↓↓↓
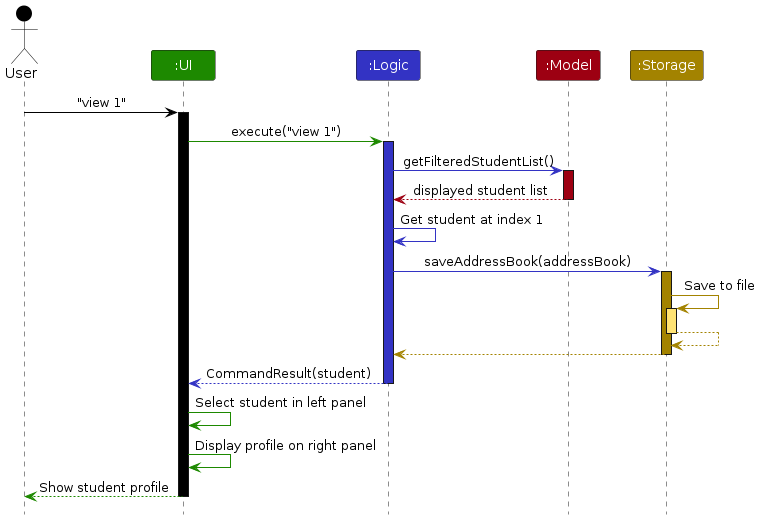
Before: diagrams/ArchitectureSequenceDiagram.png, a diagram exported from PlantUML (AY2627S1-CS2103T-F14a-1/tp). Its source is kept beside it as diagrams/ArchitectureSequenceDiagram.puml.
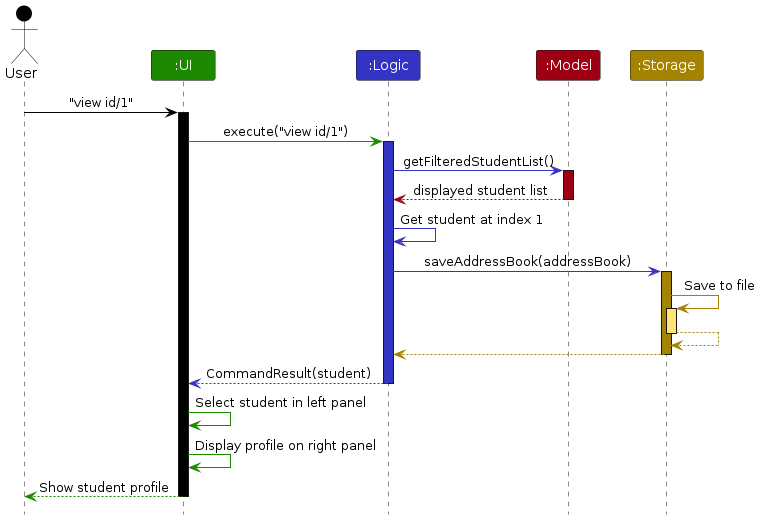
The same diagram one commit later.

The edit, as a diff of the source:
```diff
@@ -9,10 +9,10 @@
 Participant ":Model" as model MODEL_COLOR
 Participant ":Storage" as storage STORAGE_COLOR
 
-user -[USER_COLOR]> ui : "view 1"
+user -[USER_COLOR]> ui : "view id/1"
 activate ui USER_COLOR
 
-ui -[UI_COLOR]> logic : execute("view 1")
+ui -[UI_COLOR]> logic : execute("view id/1")
 activate logic LOGIC_COLOR
 
 logic -[LOGIC_COLOR]> model : getFilteredStudentList()
```
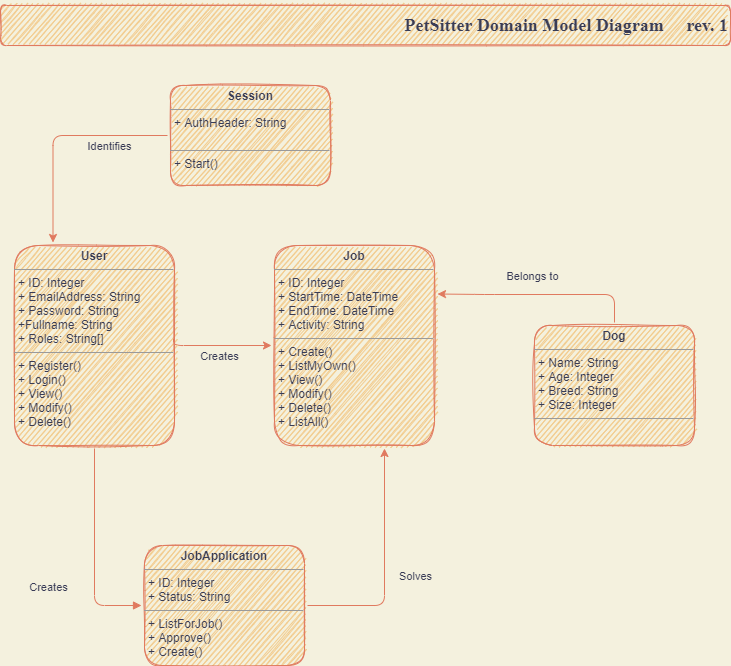
Earlier version of the draw.io export src/main/resources/PetSitter/img/petsitter-domain-model.png (javasoftworld/spring-boot-openapi). Source tidied: cells renumbered, new cells last; positions are measured from the earlier drawing's top-left corner, leaving out a move shared by most shapes.
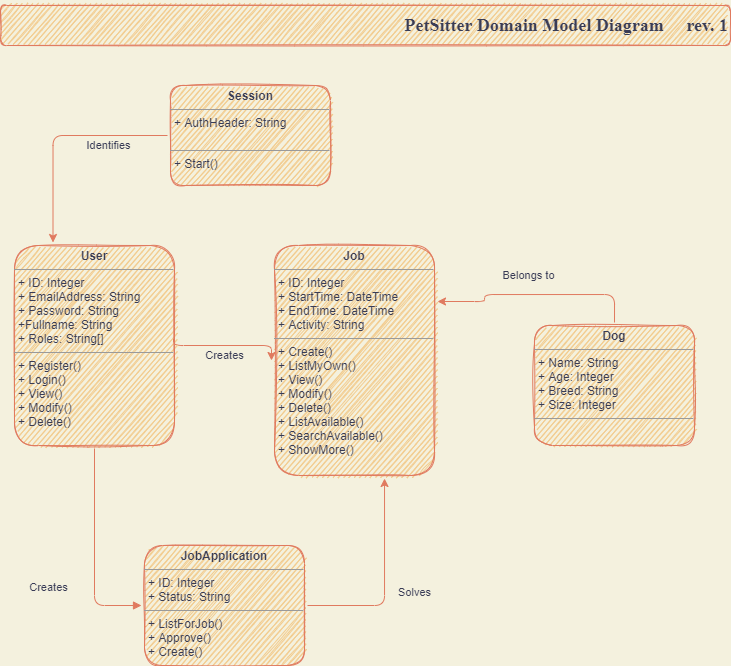
After the change.

Commit message:
domain model patched for sprint 2 goals

Diff of the diagram source:
```diff
@@ -17,8 +17,8 @@
     <mxCell id="4" value="&lt;p style=&quot;margin: 0px ; margin-top: 4px ; text-align: center&quot;&gt;&lt;b&gt;User&lt;/b&gt;&lt;/p&gt;&lt;hr size=&quot;1&quot;&gt;&lt;p style=&quot;margin: 0px ; margin-left: 4px&quot;&gt;+ ID: Integer&lt;/p&gt;&lt;p style=&quot;margin: 0px ; margin-left: 4px&quot;&gt;+ EmailAddress: String&lt;/p&gt;&lt;p style=&quot;margin: 0px ; margin-left: 4px&quot;&gt;+ Password: String&lt;/p&gt;&lt;p style=&quot;margin: 0px ; margin-left: 4px&quot;&gt;+Fullname: String&lt;/p&gt;&lt;p style=&quot;margin: 0px ; margin-left: 4px&quot;&gt;+ Roles: String[]&lt;/p&gt;&lt;hr size=&quot;1&quot;&gt;&lt;p style=&quot;margin: 0px ; margin-left: 4px&quot;&gt;+ Register()&lt;/p&gt;&lt;p style=&quot;margin: 0px ; margin-left: 4px&quot;&gt;+ Login()&lt;/p&gt;&lt;p style=&quot;margin: 0px ; margin-left: 4px&quot;&gt;+ View()&lt;/p&gt;&lt;p style=&quot;margin: 0px ; margin-left: 4px&quot;&gt;+ Modify()&lt;/p&gt;&lt;p style=&quot;margin: 0px ; margin-left: 4px&quot;&gt;+ Delete()&lt;/p&gt;&lt;p style=&quot;margin: 0px ; margin-left: 4px&quot;&gt;&lt;br&gt;&lt;/p&gt;" style="verticalAlign=top;align=left;overflow=fill;fontSize=12;fontFamily=Helvetica;html=1;sketch=1;rounded=1;perimeterSpacing=3;fillColor=#F2CC8F;strokeColor=#E07A5F;fontColor=#393C56;" parent="1" vertex="1">
       <mxGeometry x="14" y="240" width="160" height="200" as="geometry" />
     </mxCell>
-    <mxCell id="5" value="&lt;p style=&quot;margin: 0px ; margin-top: 4px ; text-align: center&quot;&gt;&lt;b&gt;Job&lt;/b&gt;&lt;/p&gt;&lt;hr size=&quot;1&quot;&gt;&lt;p style=&quot;margin: 0px ; margin-left: 4px&quot;&gt;+ ID: Integer&lt;/p&gt;&lt;p style=&quot;margin: 0px ; margin-left: 4px&quot;&gt;+ StartTime: DateTime&lt;/p&gt;&lt;p style=&quot;margin: 0px ; margin-left: 4px&quot;&gt;+ EndTime: DateTime&lt;/p&gt;&lt;p style=&quot;margin: 0px ; margin-left: 4px&quot;&gt;+ Activity: String&lt;/p&gt;&lt;hr size=&quot;1&quot;&gt;&lt;p style=&quot;margin: 0px ; margin-left: 4px&quot;&gt;+ Create()&lt;/p&gt;&lt;p style=&quot;margin: 0px ; margin-left: 4px&quot;&gt;+ ListMyOwn()&lt;/p&gt;&lt;p style=&quot;margin: 0px ; margin-left: 4px&quot;&gt;+ View()&lt;/p&gt;&lt;p style=&quot;margin: 0px ; margin-left: 4px&quot;&gt;+ Modify()&lt;/p&gt;&lt;p style=&quot;margin: 0px ; margin-left: 4px&quot;&gt;+ Delete()&lt;/p&gt;&lt;p style=&quot;margin: 0px ; margin-left: 4px&quot;&gt;+ ListAll()&lt;/p&gt;" style="verticalAlign=top;align=left;overflow=fill;fontSize=12;fontFamily=Helvetica;html=1;sketch=1;rounded=1;perimeterSpacing=3;fillColor=#F2CC8F;strokeColor=#E07A5F;fontColor=#393C56;" parent="1" vertex="1">
-      <mxGeometry x="274" y="240" width="160" height="200" as="geometry" />
+    <mxCell id="5" value="&lt;p style=&quot;margin: 0px ; margin-top: 4px ; text-align: center&quot;&gt;&lt;b&gt;Job&lt;/b&gt;&lt;/p&gt;&lt;hr size=&quot;1&quot;&gt;&lt;p style=&quot;margin: 0px ; margin-left: 4px&quot;&gt;+ ID: Integer&lt;/p&gt;&lt;p style=&quot;margin: 0px ; margin-left: 4px&quot;&gt;+ StartTime: DateTime&lt;/p&gt;&lt;p style=&quot;margin: 0px ; margin-left: 4px&quot;&gt;+ EndTime: DateTime&lt;/p&gt;&lt;p style=&quot;margin: 0px ; margin-left: 4px&quot;&gt;+ Activity: String&lt;/p&gt;&lt;hr size=&quot;1&quot;&gt;&lt;p style=&quot;margin: 0px ; margin-left: 4px&quot;&gt;+ Create()&lt;/p&gt;&lt;p style=&quot;margin: 0px ; margin-left: 4px&quot;&gt;+ ListMyOwn()&lt;/p&gt;&lt;p style=&quot;margin: 0px ; margin-left: 4px&quot;&gt;+ View()&lt;/p&gt;&lt;p style=&quot;margin: 0px ; margin-left: 4px&quot;&gt;+ Modify()&lt;/p&gt;&lt;p style=&quot;margin: 0px ; margin-left: 4px&quot;&gt;+ Delete()&lt;/p&gt;&lt;p style=&quot;margin: 0px ; margin-left: 4px&quot;&gt;+ ListAvailable()&lt;/p&gt;&lt;p style=&quot;margin: 0px ; margin-left: 4px&quot;&gt;+ SearchAvailable()&lt;/p&gt;&lt;p style=&quot;margin: 0px ; margin-left: 4px&quot;&gt;+ ShowMore()&lt;/p&gt;&lt;p style=&quot;margin: 0px ; margin-left: 4px&quot;&gt;&lt;br&gt;&lt;/p&gt;" style="verticalAlign=top;align=left;overflow=fill;fontSize=12;fontFamily=Helvetica;html=1;sketch=1;rounded=1;perimeterSpacing=3;fillColor=#F2CC8F;strokeColor=#E07A5F;fontColor=#393C56;" parent="1" vertex="1">
+      <mxGeometry x="274" y="240" width="160" height="230" as="geometry" />
     </mxCell>
     <mxCell id="6" style="edgeStyle=orthogonalEdgeStyle;curved=0;rounded=1;sketch=0;jettySize=auto;html=1;exitX=0.5;exitY=0;exitDx=0;exitDy=0;entryX=1;entryY=0.25;entryDx=0;entryDy=0;labelBackgroundColor=#F4F1DE;strokeColor=#E07A5F;fontColor=#393C56;" parent="1" edge="1" source="8" target="5">
       <mxGeometry relative="1" as="geometry">
```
↑↑↑
What the task requires: All lines of the material that contain the word "mxGeometry" should be listed.

Answer below:
       <mxGeometry x="14" y="240" width="160" height="200" as="geometry" />
-      <mxGeometry x="274" y="240" width="160" height="200" as="geometry" />
+      <mxGeometry x="274" y="240" width="160" height="230" as="geometry" />
       <mxGeometry relative="1" as="geometry">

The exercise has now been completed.